by Tripp Bond
- Geostationary Communications Satellites: In a magazine called Wireless World, famous science fiction author Sir Arthur C. Clarke proposed that one day there would be geosynchronous satellites created for communications purposes. At the time, it was not taken seriously but almost 20 years later it became a reality.
[Pete’s note: check out the original article here, it’s a good read!] Continue reading
by Courtney Vice

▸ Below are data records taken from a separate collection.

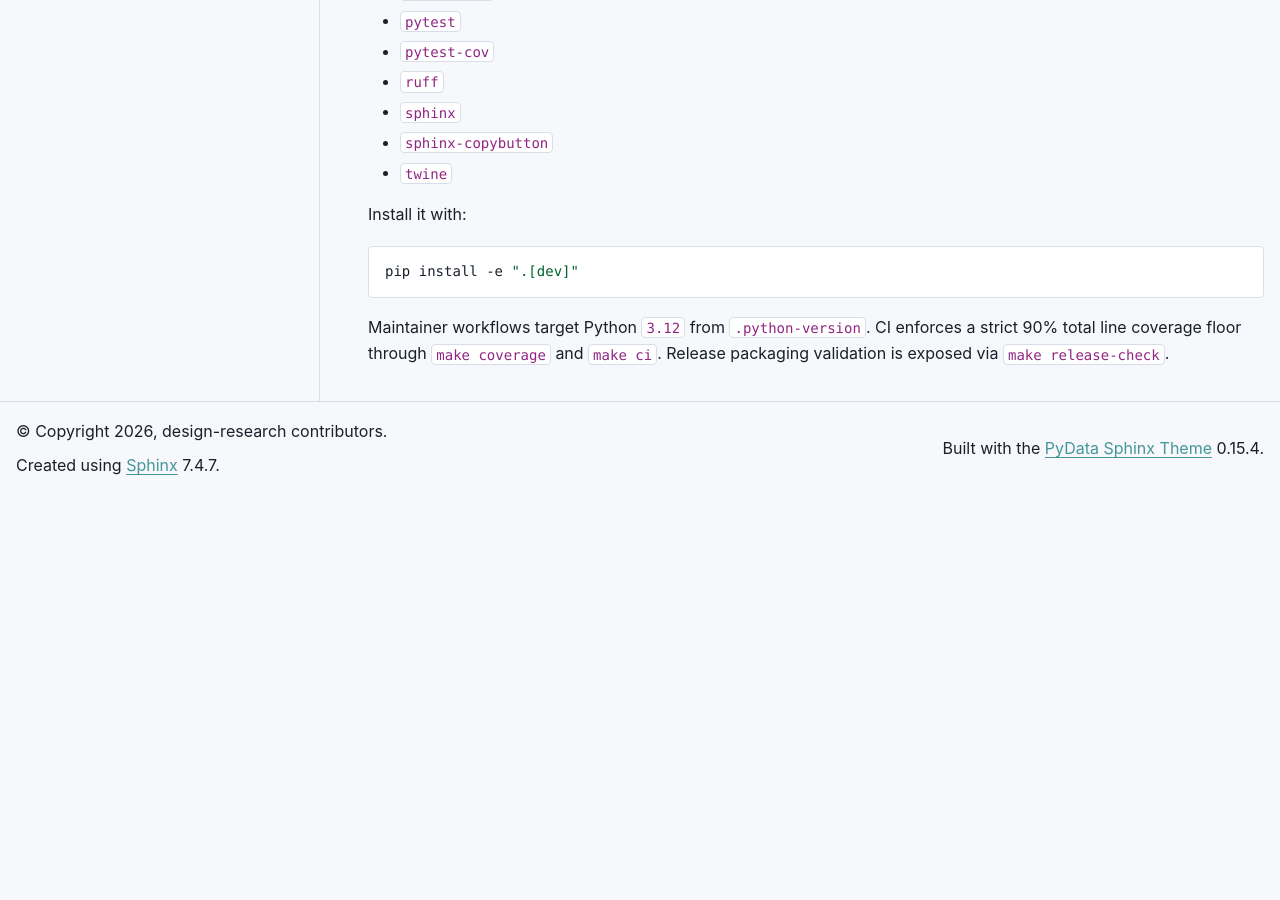
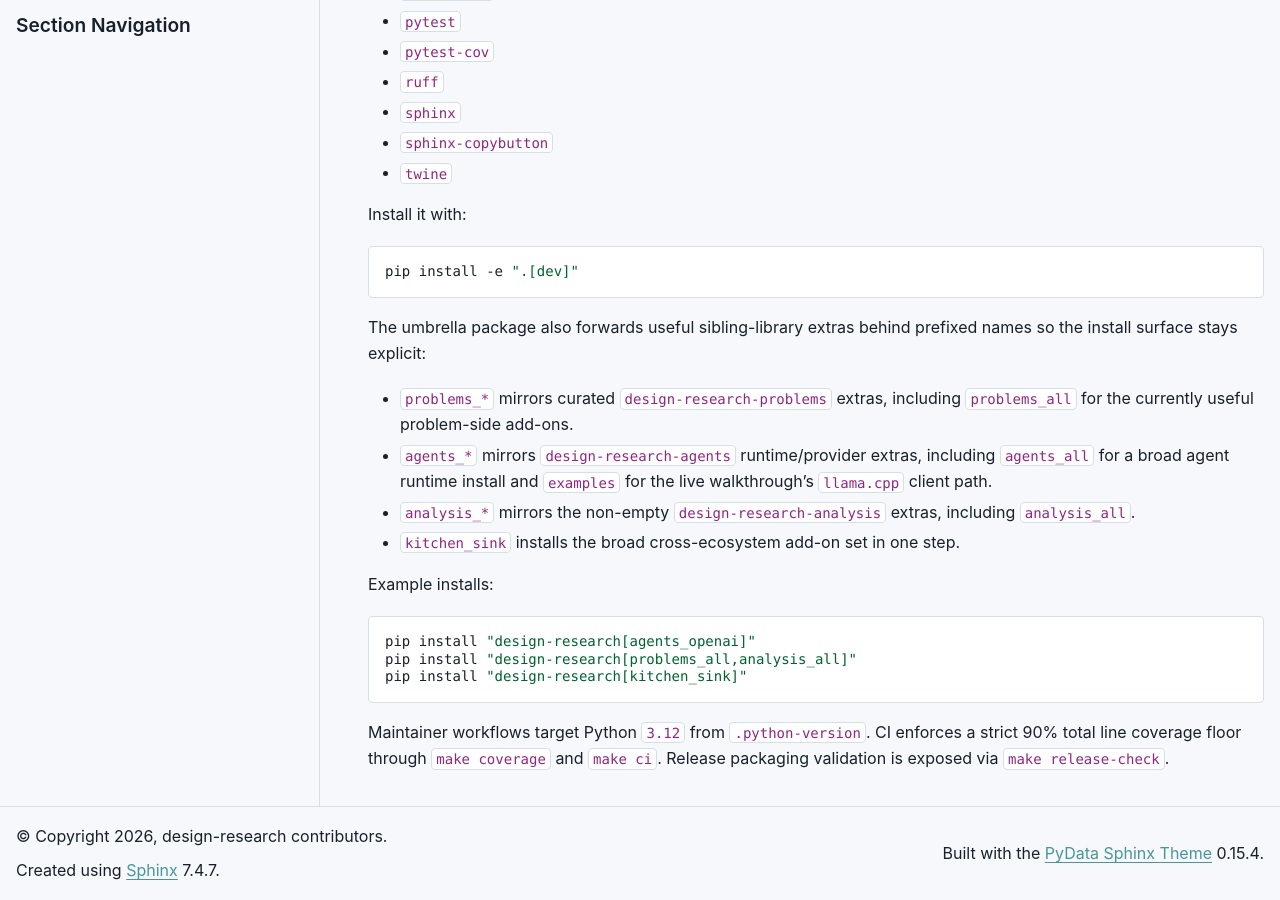
Before and after one commit to cmudrc/design-research, a Sphinx documentation site: the page built from docs/dependencies_and_extras.rst, in a window 1280 px wide and 900 px high, scrolled down 612 px. Built offline with Sphinx 7.4.7 and the PyData theme 0.15.4, drawn with Linux system fonts in a browser that asks for light colours; before the commit the page ends 1107 px from its top, so only the background shows below that.

Commit message:
Add umbrella extras and example installs

```diff
--- a/docs/dependencies_and_extras.rst
+++ b/docs/dependencies_and_extras.rst
@@ -27,6 +27,26 @@
 
    pip install -e ".[dev]"
 
+The umbrella package also forwards useful sibling-library extras behind
+prefixed names so the install surface stays explicit:
+
+- ``problems_*`` mirrors curated ``design-research-problems`` extras, including
+  ``problems_all`` for the currently useful problem-side add-ons.
+- ``agents_*`` mirrors ``design-research-agents`` runtime/provider extras,
+  including ``agents_all`` for a broad agent runtime install and ``examples``
+  for the live walkthrough's ``llama.cpp`` client path.
+- ``analysis_*`` mirrors the non-empty ``design-research-analysis`` extras,
+  including ``analysis_all``.
+- ``kitchen_sink`` installs the broad cross-ecosystem add-on set in one step.
+
+Example installs:
+
+.. code-block:: bash
+
+   pip install "design-research[agents_openai]"
+   pip install "design-research[problems_all,analysis_all]"
+   pip install "design-research[kitchen_sink]"
+
 Maintainer workflows target Python ``3.12`` from ``.python-version``.
 CI enforces a strict 90% total line coverage floor through ``make coverage`` and
 ``make ci``.
--- a/docs/prompt_framing_study.rst
+++ b/docs/prompt_framing_study.rst
@@ -53,7 +53,7 @@
 
 .. code-block:: bash
 
-   python -m pip install "llama-cpp-python[server]" huggingface-hub
+   python -m pip install "design-research[examples]"
    make run-example
 
 Optionally point the walkthrough at a specific local GGUF file:
@@ -82,8 +82,8 @@
 
 If ``LLAMA_CPP_MODEL`` is not set, the client falls back to its built-in model
 defaults and Hugging Face repo settings. The first run may therefore download a
-model before the walkthrough executes, which is why the setup above includes
-``huggingface-hub``.
+model before the walkthrough executes, which is why the setup above uses
+``design-research[examples]``.
 
 The script is intentionally written in a linear, step-by-step style so it can
 double as training material and as the literal-included documentation example.
```
Also changed, not shown: README.md (+12 -4 lines), docs/installation.rst (+9 -0 lines), docs/quickstart.rst (+4 -4 lines), pyproject.toml (+41 -0 lines), examples/README.md, 1 other file.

We all remember our first fantasy experience. Whether you were binge-reading Tolkien nestled in between the bookshelves at your local library or was fascinated with the mythical world of Harry Potter when you first saw Daniel Radcliffe’s glasses clad face on the big screen, fantasy had a way of slipping a little magic and mystique into our lives without us even realizing. As someone who grew up wanting to be an elf-wizard-barbarian hybrid, I know just how much the fantasy genre can impact one’s life. However, what we rarely think about is how our own magic-less society affects fantasy. Yes, humble Nord, you influenced these mythical worlds without even realizing it just as they influenced you. Continue reading
Slated to release on 20th June, 2017 is Theodora Goss’ The Strange Case of the Alchemist’s Daughter. A Hungarian-American writer and poet, Theodora Goss is popularly known for her works such as The Thorn and the Blossom, In the Forest of Forgetting and Interfictions. Her writing is characterized by elements of magical realism and fantasy.
Religions, faiths, cults, and spiritualities (or lack thereof) shape and define our worldviews, personalities, and cultures. If you have ever been to a far off, exotic country then you know that religion is the most important factor shaping its culture. It affects what a culture eats, their music, their architecture, their calendar, and their views on the collectivism/individualism debate. As such, the religions of fictional peoples greatly influence their cultures. To understand a people’s religion is to understand their culture: be they Vikings or Elves, Chinese or Dothraki, real or fictional. Obviously, fantasy literature is sprawling with fictional religions. Understanding them may be the key to aiding you to a better, more intimate acquaintance with the ins and outs of their cultures. Continue reading
We are delighted to announce the winner of our Zealot Script Book of the Year Award for 2016.
This award celebrates outstanding achievement in an independently published book. Continue reading
Constructed languages, or conlangs as they’re called, are a staple in many science fiction and fantasy works. They add a depth to otherwise shallow worlds and a new level of complexity to already deep settings. The three things that ultimately relate the uniqueness of a culture are its religion(s) (or lack thereof), its art, and its language(s). Language conveys meaning to an otherwise hum drum world, breathing rich life into the mundane. Without further ado here are our top ten conlangs. Continue reading
*Disclaimer: this list is in no particular order.
- Eru Ilúvatar – Eru is the supreme deity in the Middle Earth mythos. Featured most prominently in J.R.R. Tolkien’s The Silmarillion, Eru is the deity of Creation, the father of the Children (Elves and Men), and king over all lesser “deities” (Ainur).
- Most interesting fact: Eru is an analogue for the Judeo-Christian God Yahweh.
- Attributes: Omnipotent, omniscient, omnipresent, omnibenevolent, and immutability.